All Cheating Matters – Even at The Back of The Pack


Some people think I should only write about people that are cheating for Boston or for Age Group wins. Some people think back of the pack runners should get a pass. I disagree.

While has evolved over the past three years, the goal has largely been the same – to catch and deter cheaters. The site initially got attention for my review of The 2015 Boston Marathon results.

Change of Process – Not a Change of Focus

When I investigated The 2015 Boston Marathon, and initially found over 60 runners that cheated, or illegally obtained bibs to gain entry, people took notice. The process was detailed in Runner’s World. I found these 60 runners through a prioritized review of approximately 3000 Boston finishers.

That project took up nearly all of my time related to the site. For months I was working on the analysis, and I was not writing about the individual cases.

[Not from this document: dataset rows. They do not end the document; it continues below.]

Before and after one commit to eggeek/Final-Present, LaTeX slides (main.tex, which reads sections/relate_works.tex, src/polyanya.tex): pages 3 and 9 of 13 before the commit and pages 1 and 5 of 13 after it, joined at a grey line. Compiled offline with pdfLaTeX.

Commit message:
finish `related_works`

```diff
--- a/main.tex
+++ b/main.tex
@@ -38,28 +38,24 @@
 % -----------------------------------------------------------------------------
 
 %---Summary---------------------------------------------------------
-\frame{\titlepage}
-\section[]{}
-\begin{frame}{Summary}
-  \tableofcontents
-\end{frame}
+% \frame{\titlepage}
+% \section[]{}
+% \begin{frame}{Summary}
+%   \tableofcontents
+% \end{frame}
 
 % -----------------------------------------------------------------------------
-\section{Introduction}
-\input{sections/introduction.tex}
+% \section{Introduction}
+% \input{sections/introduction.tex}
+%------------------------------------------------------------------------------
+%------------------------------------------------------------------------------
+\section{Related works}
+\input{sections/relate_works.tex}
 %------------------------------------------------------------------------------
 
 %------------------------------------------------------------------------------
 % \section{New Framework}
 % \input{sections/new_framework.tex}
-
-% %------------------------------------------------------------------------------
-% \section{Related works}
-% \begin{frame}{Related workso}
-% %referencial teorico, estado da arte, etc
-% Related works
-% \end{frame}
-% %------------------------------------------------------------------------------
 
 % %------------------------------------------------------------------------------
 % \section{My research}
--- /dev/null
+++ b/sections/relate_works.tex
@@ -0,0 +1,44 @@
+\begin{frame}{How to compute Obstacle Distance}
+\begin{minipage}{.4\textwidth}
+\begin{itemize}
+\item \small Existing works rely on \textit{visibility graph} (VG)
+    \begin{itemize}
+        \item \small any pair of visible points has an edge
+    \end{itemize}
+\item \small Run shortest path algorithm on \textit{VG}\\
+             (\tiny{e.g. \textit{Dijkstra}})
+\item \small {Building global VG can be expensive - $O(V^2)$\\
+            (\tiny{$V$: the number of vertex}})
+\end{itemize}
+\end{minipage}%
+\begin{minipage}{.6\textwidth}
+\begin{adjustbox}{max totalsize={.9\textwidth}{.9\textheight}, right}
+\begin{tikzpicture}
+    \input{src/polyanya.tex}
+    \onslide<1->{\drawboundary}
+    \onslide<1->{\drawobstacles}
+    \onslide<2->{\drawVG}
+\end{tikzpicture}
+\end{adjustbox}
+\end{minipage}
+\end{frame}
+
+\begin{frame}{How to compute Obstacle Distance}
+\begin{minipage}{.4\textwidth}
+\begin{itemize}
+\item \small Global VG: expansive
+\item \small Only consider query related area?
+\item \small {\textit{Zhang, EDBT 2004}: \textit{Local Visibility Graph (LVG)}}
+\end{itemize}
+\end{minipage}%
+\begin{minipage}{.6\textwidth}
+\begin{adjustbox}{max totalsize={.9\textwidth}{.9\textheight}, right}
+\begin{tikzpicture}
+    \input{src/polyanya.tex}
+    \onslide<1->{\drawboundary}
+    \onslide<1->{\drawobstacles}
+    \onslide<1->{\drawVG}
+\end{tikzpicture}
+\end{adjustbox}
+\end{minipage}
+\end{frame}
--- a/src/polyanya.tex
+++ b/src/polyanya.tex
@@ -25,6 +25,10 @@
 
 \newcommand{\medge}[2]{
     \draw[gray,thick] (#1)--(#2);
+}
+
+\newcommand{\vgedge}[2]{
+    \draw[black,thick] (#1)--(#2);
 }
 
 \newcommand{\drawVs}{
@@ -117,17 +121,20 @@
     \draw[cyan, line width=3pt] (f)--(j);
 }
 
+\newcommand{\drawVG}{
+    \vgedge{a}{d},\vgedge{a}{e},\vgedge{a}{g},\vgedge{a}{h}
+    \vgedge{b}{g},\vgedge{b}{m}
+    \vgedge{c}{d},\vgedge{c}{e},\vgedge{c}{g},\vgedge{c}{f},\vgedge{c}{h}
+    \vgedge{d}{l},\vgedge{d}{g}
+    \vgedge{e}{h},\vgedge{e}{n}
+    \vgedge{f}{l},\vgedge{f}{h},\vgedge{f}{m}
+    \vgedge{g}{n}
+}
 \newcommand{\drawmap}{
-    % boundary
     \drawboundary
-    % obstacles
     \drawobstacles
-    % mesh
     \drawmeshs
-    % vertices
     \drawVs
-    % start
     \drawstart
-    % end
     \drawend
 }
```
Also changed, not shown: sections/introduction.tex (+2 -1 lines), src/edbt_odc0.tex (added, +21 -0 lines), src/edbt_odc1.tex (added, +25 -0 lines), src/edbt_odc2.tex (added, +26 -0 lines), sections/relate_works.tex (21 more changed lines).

My review of The 2016 Boston Marathon was similar. I looked through the top 400 runners on my prioritized list and found 40 runners that cheated to run the Marathon.

A result of catching these runners after the fact was that I had plenty of stories where I could write about runners that I knew cheated for the specific purpose of entering Boston. When someone cheats and actually enters Boston, the stories get more interest. But my goal is to prevent these runners from entering in the first place.

Beginning with 2017 Boston Qualifying races and continuing to today, my focus is on preventing these runners from ever running in Boston, and preventing them from stealing entries from legitimate runners.

Most of the times when I identify someone that cut the course that earns a qualifying time, I report them to the race and they are usually removed.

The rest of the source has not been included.